During the presentation, "Cats and dogs and horses, oh my! Therapy Outside Box," Wilkey will speak on animal-assisted therapy as a form of mental health counseling, which a person interacts with an animal under the guidance of their counselor to address behavioral and emotional issues.
"While any domesticated species can be a potential therapy partner, dogs and horses are most often involved. Cats and small 'pocket pets' such as mice or gerbils also offer many possibilities for helping people," Wilkey said. "Animal-assisted therapy is rapidly growing and being applied in many ways."
Recently, the community of Newtown was offered equine-assisted counseling to help them with grief and loss. According to Wilkey, military veterans, children with autism spectrum disorder, people dealing with substance abuse, and survivors of family violence and other trauma are among those finding help with the assistance of an animal in therapy.

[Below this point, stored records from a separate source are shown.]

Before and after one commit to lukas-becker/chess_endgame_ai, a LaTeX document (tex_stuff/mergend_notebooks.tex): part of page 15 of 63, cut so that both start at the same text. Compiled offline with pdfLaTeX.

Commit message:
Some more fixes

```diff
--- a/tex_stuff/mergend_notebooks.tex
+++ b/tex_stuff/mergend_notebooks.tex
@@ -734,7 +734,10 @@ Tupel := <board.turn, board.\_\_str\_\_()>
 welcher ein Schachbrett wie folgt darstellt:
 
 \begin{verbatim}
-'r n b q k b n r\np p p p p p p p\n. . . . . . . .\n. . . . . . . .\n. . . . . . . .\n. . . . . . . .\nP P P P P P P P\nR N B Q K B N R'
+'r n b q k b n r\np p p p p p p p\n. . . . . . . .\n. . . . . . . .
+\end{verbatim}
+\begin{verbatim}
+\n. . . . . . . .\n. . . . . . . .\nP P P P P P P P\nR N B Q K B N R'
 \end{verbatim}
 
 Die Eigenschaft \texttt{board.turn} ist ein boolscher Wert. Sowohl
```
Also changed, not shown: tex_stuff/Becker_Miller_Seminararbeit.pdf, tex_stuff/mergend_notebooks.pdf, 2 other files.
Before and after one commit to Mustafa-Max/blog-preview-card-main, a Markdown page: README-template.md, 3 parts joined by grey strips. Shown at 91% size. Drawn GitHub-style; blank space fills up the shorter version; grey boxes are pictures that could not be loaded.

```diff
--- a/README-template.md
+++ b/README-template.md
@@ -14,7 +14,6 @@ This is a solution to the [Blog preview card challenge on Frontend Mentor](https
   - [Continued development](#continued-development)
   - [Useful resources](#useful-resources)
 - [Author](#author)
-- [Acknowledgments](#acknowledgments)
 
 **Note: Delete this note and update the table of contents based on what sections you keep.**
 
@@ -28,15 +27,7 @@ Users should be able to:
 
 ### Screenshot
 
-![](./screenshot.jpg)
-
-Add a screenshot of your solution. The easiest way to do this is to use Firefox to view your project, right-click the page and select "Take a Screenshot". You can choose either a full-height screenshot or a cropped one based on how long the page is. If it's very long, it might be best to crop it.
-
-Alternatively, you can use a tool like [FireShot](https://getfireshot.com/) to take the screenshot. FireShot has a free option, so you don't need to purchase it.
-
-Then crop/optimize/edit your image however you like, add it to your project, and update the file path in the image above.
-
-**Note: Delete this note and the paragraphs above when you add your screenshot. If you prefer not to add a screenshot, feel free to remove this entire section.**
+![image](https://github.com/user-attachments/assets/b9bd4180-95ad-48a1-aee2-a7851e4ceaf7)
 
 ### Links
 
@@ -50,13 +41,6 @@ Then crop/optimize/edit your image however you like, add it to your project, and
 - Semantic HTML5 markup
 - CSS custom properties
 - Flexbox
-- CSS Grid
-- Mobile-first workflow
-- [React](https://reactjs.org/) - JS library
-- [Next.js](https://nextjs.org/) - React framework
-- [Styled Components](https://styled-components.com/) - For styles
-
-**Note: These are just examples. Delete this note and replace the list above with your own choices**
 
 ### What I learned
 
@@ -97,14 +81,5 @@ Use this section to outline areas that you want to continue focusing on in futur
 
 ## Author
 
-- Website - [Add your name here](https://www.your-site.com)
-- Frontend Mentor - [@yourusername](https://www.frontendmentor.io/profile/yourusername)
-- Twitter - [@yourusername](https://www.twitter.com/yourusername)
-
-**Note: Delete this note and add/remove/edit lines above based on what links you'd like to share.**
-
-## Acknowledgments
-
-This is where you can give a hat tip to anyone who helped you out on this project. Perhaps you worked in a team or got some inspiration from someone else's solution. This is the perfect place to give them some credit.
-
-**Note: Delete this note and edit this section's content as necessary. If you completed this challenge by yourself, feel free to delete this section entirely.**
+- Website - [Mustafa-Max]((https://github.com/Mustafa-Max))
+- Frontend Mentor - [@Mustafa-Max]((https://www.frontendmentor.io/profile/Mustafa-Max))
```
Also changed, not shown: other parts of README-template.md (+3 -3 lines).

"In therapeutic experiences with animals, people can learn very quickly about themselves, their feelings and their behavior. They can explore new ways of relating by interacting with the animal, and use those discoveries to have better relationships with their families and other people in their lives," explained Wilkey. "For some, is it easier to become engaged in counseling if an animal is involved. People can unlock their emotions in the presence of a four-legged friend."
Children are among those who are naturally drawn to animals, thus making animal-assisted therapy a great way to help young people.
It is the hope of Wilkey that this program will spread the word of what she is currently learning and to show people how animals can truly help people with a wide variety of concerns.
"This field is growing as animal-assisted therapy becomes more widely available. It can be used in a multitude of ways," explained Wilkey. "We all know someone who could benefit from counseling that includes an animal, large or small, as our partner in seeking human mental health and wellness."
Also on hand during the presentation will be veterinarians Dr. John Helmers and Dr. Jason Huff.
Lifebuilder Community Center is located at 703 E. Washington St. in Greencastle.
For more information contact Mental Health American of Putnam County at 653-3310.